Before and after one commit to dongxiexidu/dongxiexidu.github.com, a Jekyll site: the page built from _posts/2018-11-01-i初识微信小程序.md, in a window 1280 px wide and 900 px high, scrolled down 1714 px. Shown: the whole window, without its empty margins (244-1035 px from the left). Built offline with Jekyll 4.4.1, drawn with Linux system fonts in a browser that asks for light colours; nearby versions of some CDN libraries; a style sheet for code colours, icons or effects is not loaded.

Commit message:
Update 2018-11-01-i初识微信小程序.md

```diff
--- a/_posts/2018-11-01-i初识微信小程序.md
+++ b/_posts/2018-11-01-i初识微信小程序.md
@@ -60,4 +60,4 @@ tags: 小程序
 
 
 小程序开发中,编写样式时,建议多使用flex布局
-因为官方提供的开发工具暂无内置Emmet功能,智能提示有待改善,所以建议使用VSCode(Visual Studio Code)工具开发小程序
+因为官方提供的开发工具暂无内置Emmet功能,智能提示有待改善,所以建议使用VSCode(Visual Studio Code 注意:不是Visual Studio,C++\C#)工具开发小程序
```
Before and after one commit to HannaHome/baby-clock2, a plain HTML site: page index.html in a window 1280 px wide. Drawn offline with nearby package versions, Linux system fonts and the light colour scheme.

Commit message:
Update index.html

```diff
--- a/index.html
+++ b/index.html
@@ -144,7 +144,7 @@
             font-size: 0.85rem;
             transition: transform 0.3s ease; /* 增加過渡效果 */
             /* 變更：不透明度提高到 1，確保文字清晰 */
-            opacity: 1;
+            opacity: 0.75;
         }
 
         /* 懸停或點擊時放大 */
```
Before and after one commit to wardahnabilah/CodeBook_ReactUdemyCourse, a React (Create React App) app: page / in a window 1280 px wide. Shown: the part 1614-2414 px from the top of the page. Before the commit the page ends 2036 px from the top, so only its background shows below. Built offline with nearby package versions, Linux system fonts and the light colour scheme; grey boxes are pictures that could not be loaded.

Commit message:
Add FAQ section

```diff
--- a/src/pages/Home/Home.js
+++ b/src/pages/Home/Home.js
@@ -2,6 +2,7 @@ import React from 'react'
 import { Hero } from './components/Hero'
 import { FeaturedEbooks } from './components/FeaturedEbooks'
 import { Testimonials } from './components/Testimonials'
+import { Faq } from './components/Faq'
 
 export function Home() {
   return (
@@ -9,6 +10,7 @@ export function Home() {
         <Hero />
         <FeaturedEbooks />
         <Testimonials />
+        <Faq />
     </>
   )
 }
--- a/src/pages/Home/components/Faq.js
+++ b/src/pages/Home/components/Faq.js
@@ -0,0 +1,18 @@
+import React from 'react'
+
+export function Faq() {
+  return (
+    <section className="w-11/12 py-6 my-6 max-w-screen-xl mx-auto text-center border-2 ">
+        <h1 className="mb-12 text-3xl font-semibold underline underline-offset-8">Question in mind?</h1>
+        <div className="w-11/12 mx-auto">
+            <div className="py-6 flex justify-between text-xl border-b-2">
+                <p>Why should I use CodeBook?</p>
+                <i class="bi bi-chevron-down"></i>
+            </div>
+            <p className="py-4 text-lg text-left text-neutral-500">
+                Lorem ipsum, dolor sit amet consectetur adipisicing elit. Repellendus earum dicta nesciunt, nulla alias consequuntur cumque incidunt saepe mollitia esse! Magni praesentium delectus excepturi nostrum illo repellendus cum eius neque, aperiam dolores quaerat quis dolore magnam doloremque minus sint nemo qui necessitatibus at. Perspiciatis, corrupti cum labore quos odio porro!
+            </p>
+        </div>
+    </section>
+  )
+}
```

* WHAT NEEDS TO BE DONE
Hand back the whole listing, exactly as it is.

* THE ANSWER
Before and after one commit to dongxiexidu/dongxiexidu.github.com, a Jekyll site: the page built from _posts/2018-11-01-i初识微信小程序.md, in a window 1280 px wide and 900 px high, scrolled down 1714 px. Shown: the whole window, without its empty margins (244-1035 px from the left). Built offline with Jekyll 4.4.1, drawn with Linux system fonts in a browser that asks for light colours; nearby versions of some CDN libraries; a style sheet for code colours, icons or effects is not loaded.

Commit message:
Update 2018-11-01-i初识微信小程序.md

```diff
--- a/_posts/2018-11-01-i初识微信小程序.md
+++ b/_posts/2018-11-01-i初识微信小程序.md
@@ -60,4 +60,4 @@ tags: 小程序
 
 
 小程序开发中,编写样式时,建议多使用flex布局
-因为官方提供的开发工具暂无内置Emmet功能,智能提示有待改善,所以建议使用VSCode(Visual Studio Code)工具开发小程序
+因为官方提供的开发工具暂无内置Emmet功能,智能提示有待改善,所以建议使用VSCode(Visual Studio Code 注意:不是Visual Studio,C++\C#)工具开发小程序
```
Before and after one commit to HannaHome/baby-clock2, a plain HTML site: page index.html in a window 1280 px wide. Drawn offline with nearby package versions, Linux system fonts and the light colour scheme.

Commit message:
Update index.html

```diff
--- a/index.html
+++ b/index.html
@@ -144,7 +144,7 @@
             font-size: 0.85rem;
             transition: transform 0.3s ease; /* 增加過渡效果 */
             /* 變更：不透明度提高到 1，確保文字清晰 */
-            opacity: 1;
+            opacity: 0.75;
         }
 
         /* 懸停或點擊時放大 */
```
Before and after one commit to wardahnabilah/CodeBook_ReactUdemyCourse, a React (Create React App) app: page / in a window 1280 px wide. Shown: the part 1614-2414 px from the top of the page. Before the commit the page ends 2036 px from the top, so only its background shows below. Built offline with nearby package versions, Linux system fonts and the light colour scheme; grey boxes are pictures that could not be loaded.

Commit message:
Add FAQ section

```diff
--- a/src/pages/Home/Home.js
+++ b/src/pages/Home/Home.js
@@ -2,6 +2,7 @@ import React from 'react'
 import { Hero } from './components/Hero'
 import { FeaturedEbooks } from './components/FeaturedEbooks'
 import { Testimonials } from './components/Testimonials'
+import { Faq } from './components/Faq'
 
 export function Home() {
   return (
@@ -9,6 +10,7 @@ export function Home() {
         <Hero />
         <FeaturedEbooks />
         <Testimonials />
+        <Faq />
     </>
   )
 }
--- a/src/pages/Home/components/Faq.js
+++ b/src/pages/Home/components/Faq.js
@@ -0,0 +1,18 @@
+import React from 'react'
+
+export function Faq() {
+  return (
+    <section className="w-11/12 py-6 my-6 max-w-screen-xl mx-auto text-center border-2 ">
+        <h1 className="mb-12 text-3xl font-semibold underline underline-offset-8">Question in mind?</h1>
+        <div className="w-11/12 mx-auto">
+            <div className="py-6 flex justify-between text-xl border-b-2">
+                <p>Why should I use CodeBook?</p>
+                <i class="bi bi-chevron-down"></i>
+            </div>
+            <p className="py-4 text-lg text-left text-neutral-500">
+                Lorem ipsum, dolor sit amet consectetur adipisicing elit. Repellendus earum dicta nesciunt, nulla alias consequuntur cumque incidunt saepe mollitia esse! Magni praesentium delectus excepturi nostrum illo repellendus cum eius neque, aperiam dolores quaerat quis dolore magnam doloremque minus sint nemo qui necessitatibus at. Perspiciatis, corrupti cum labore quos odio porro!
+            </p>
+        </div>
+    </section>
+  )
+}
```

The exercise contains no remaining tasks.